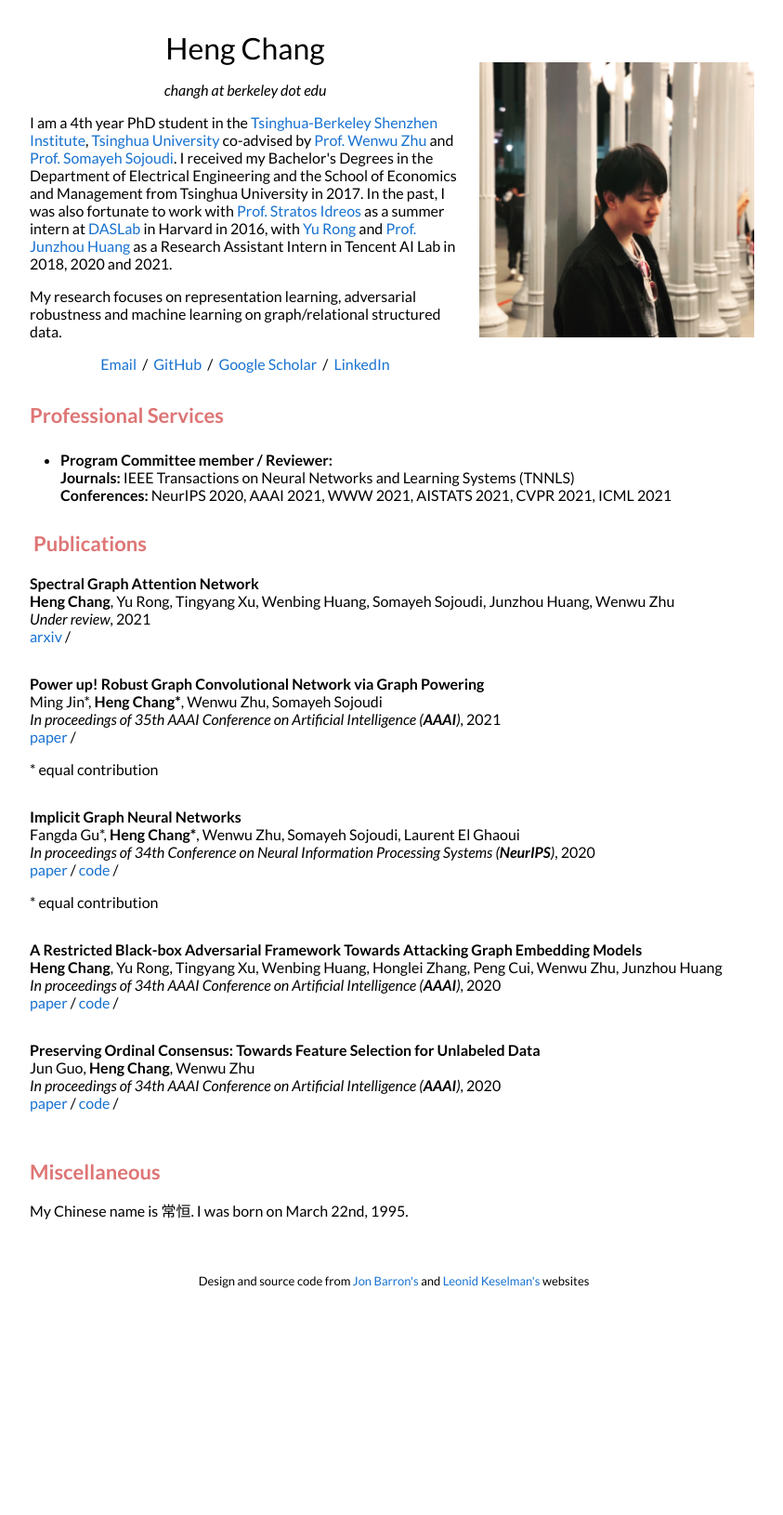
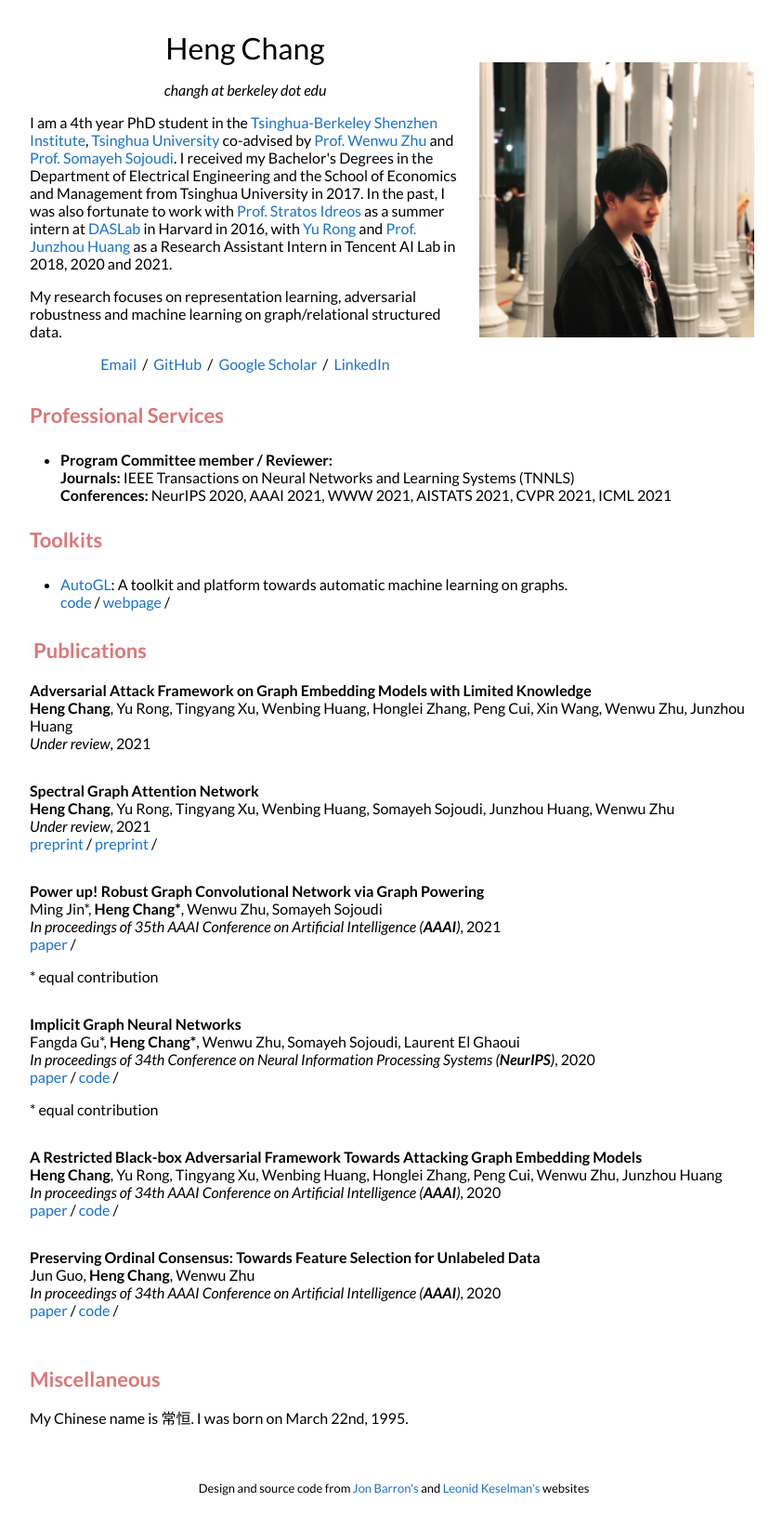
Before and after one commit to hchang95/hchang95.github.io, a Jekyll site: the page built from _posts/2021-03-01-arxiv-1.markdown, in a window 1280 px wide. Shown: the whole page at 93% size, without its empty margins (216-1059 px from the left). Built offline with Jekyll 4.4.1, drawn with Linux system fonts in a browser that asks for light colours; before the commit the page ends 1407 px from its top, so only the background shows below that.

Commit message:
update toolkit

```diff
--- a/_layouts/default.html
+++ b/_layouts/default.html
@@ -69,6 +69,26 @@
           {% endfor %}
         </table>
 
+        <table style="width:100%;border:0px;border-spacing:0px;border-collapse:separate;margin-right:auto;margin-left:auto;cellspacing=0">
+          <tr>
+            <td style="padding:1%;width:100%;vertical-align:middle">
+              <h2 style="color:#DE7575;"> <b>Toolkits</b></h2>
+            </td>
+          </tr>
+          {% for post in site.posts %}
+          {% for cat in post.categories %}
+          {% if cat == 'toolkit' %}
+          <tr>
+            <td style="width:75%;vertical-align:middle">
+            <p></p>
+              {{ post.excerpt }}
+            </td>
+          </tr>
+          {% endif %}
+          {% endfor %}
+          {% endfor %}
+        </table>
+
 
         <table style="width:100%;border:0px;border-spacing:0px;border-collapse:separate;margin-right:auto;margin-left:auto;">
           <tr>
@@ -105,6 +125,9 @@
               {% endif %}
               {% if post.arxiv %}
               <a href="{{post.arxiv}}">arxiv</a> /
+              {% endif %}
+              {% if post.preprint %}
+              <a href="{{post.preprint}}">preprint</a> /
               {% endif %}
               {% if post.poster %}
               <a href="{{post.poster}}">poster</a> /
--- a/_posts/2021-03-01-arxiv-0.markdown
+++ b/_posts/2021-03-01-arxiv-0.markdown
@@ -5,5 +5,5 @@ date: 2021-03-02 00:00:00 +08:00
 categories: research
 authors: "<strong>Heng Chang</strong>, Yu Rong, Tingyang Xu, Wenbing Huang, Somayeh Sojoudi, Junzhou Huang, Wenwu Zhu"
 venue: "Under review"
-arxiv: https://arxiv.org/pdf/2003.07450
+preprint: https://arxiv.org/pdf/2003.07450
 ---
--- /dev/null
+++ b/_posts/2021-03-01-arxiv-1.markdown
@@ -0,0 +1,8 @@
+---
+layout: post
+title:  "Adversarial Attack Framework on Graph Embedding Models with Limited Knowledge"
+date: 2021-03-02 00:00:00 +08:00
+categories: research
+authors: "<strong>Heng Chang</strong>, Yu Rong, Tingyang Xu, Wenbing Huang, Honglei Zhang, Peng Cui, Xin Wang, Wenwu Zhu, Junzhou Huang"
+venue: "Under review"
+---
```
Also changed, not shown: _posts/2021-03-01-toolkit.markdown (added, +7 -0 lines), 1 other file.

• TASK GOAL
Ascertain the number of lines in the entries that include the word "left", and report only that number.

• TASK SOLUTION
3